By Jon Lees
Frankie Dettori has bagged the mount on one of the leading international runners at Royal Ascot after agreeing to partner top US turf sprinter Imprimis in the King’s Stand Stakes.
Dettori’s commitment to the Grade Two-winning five-year-old is being regarded as a massive vote of confidence by trainer Joe Orseno, who has never previously visited Britain.
Florida-based Orseno, 63, has trained more than 1,800 winners during a 42-year training career – and his big-race haul includes three Breeders’ Cup contests and a Preakness Stakes.

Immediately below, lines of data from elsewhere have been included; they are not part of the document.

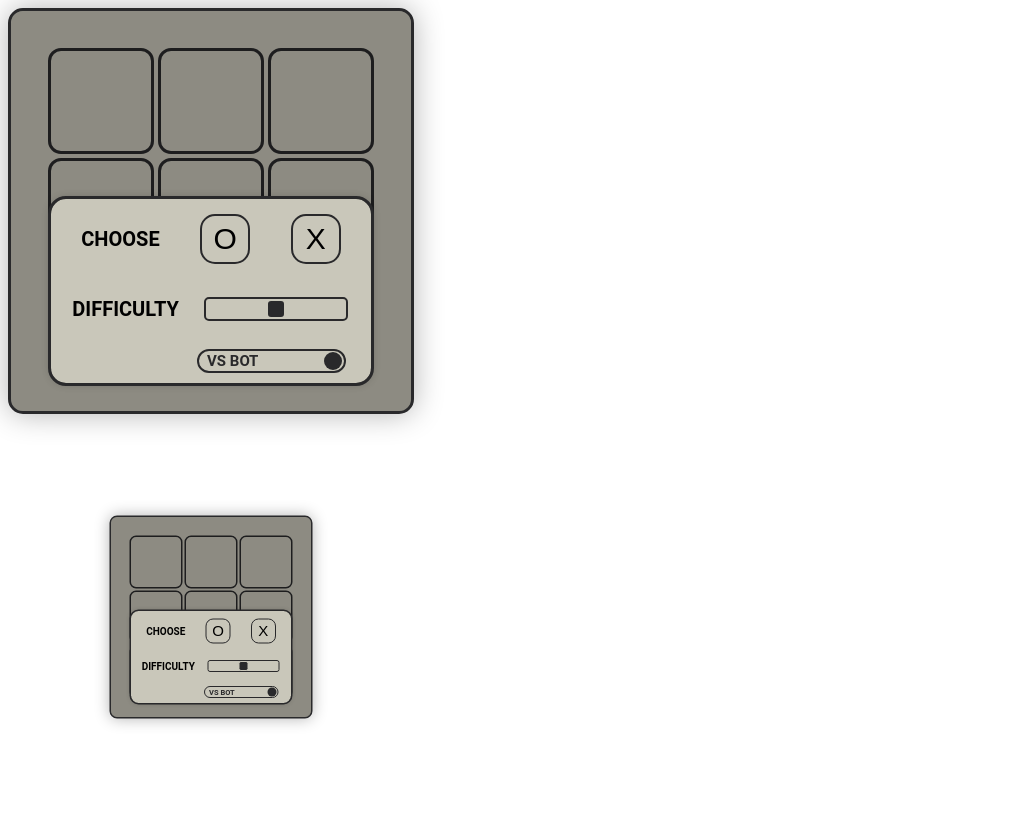
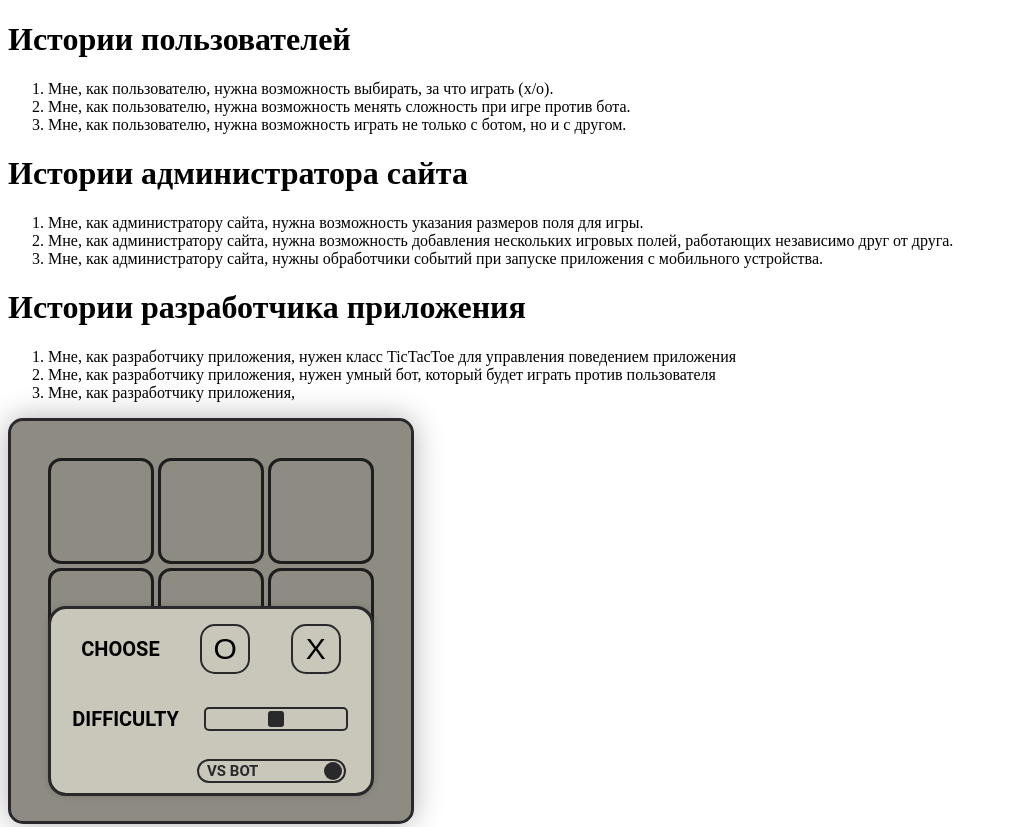
Before and after one commit to neyr00/tic-tac-toe, a plain HTML site: page index.html in a window 1280 px wide. Shown: the top 827 px of the page, without its empty margins (0-1012 px from the left). Drawn offline with Linux system fonts and the light colour scheme.

Commit message:
fixes and stories

```diff
--- a/index.html
+++ b/index.html
@@ -6,9 +6,27 @@
     <title>tic-tac-toe game</title>
 </head>
 <body>
+    <h1>Истории пользователей</h1>
+    <ol>
+        <li>Мне, как пользователю, нужна возможность выбирать, за что играть (x/o).</li>
+        <li>Мне, как пользователю, нужна возможность менять сложность при игре против бота.</li>
+        <li>Мне, как пользователю, нужна возможность играть не только с ботом, но и с другом.</li>
+    </ol>
+    <h1>Истории администратора сайта</h1>
+    <ol>
+        <li>Мне, как администратору сайта, нужна возможность указания размеров поля для игры.</li>
+        <li>Мне, как администратору сайта, нужна возможность добавления нескольких игровых полей, работающих независимо друг от друга.</li>
+        <li>Мне, как администратору сайта, нужны обработчики событий при запуске приложения с мобильного устройства.</li>
+    </ol>
+    <h1>Истории разработчика приложения</h1>
+    <ol>
+        <li>Мне, как разработчику приложения, нужен класс TicTacToe для управления поведением приложения</li>
+        <li>Мне, как разработчику приложения, нужен умный бот, который будет играть против пользователя</li>
+        <li>Мне, как разработчику приложения,
+    </ol>
     <ttt></ttt>
     <ttt scale="0.5"></ttt>
     <ttt scale="0.2"></ttt>
-    <script src="script.js" defer></script>
+    <script src="tic-tac-toe.js" defer></script>
 </body>
 </html>
--- a/styles.css
+++ b/tic-tac-toe.css
@@ -23,7 +23,6 @@
     text-transform: uppercase;
     -webkit-tap-highlight-color: transparent;
     user-select: none;
-    transform: scale(1);
 }
 
 .grid {
--- a/script.js
+++ b/tic-tac-toe.js
@@ -4,7 +4,7 @@ class TicTacToe {
 
         const link = document.createElement('link');
         link.rel = 'stylesheet';
-        link.href = 'styles.css';
+        link.href = 'tic-tac-toe.css';
         document.head.appendChild(link);
         this.container.classList.add('XO');
 
@@ -165,7 +165,7 @@ class TicTacToe {
         if (this.gameState[4] === '')
             return 4;
         else if (this.gameState[4] !== '' &&
-            [0, 2, 6, 8].filter(i => this.gameState[i] === '').length === 4)
+                 [0, 2, 6, 8].filter(i => this.gameState[i] === '').length === 4)
             return [0, 2, 6, 8][Math.floor(Math.random() * 4)];
         for (let i = 0; i < this.winComb.length; i++) {
             const winCondition = this.winComb[i];
```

Imprimis defeated last year’s Diamond Jubilee Stakes third Bound For Nowhere when landing the Grade Two Shakertown Stakes at Keeneland last time out.
He is owned by Sam Ross and Mike Hall, who work in the oil and fracking industry in West Virginia and race as Breeze Easy Llc – whose colours were carried to Royal Ascot victory 12 months ago by Shang Shang Shang in the Norfolk Stakes.
“Last year the owners came over with another horse – they had some success and had such a great time they said they’d like to go back,” said Orseno.
“My horse was coming off a long lay-off, so we brought him back, ran him in a prep race for the Shakertown Stakes at Keeneland – and he won both races.
“We’re very excited at taking this on.
“It’s something they really wanted to do, and I just thought for the Breeders’ Cup it could be a good fit instead of staying in the States with him and shipping him all over.”
The Shakertown provided another example to Orseno that Imprimis can handle most scenarios.
“That day my horse stumbled out of the gate at Keeneland, kind of fell on his head and was way further back than he should have been – but he circled the field and ran down Bound For Nowhere.
“We know Bound For Nowhere is a good horse, who was competitive at Ascot last year, so it made us feel better about going over. Also being able to get Frankie Dettori on tells me he believes in the horse to accept the mount.
”I think this is the perfect horse to try this with. He can do just about anything. He could break and sit on or near the lead – he can come from off the pace and make one good run.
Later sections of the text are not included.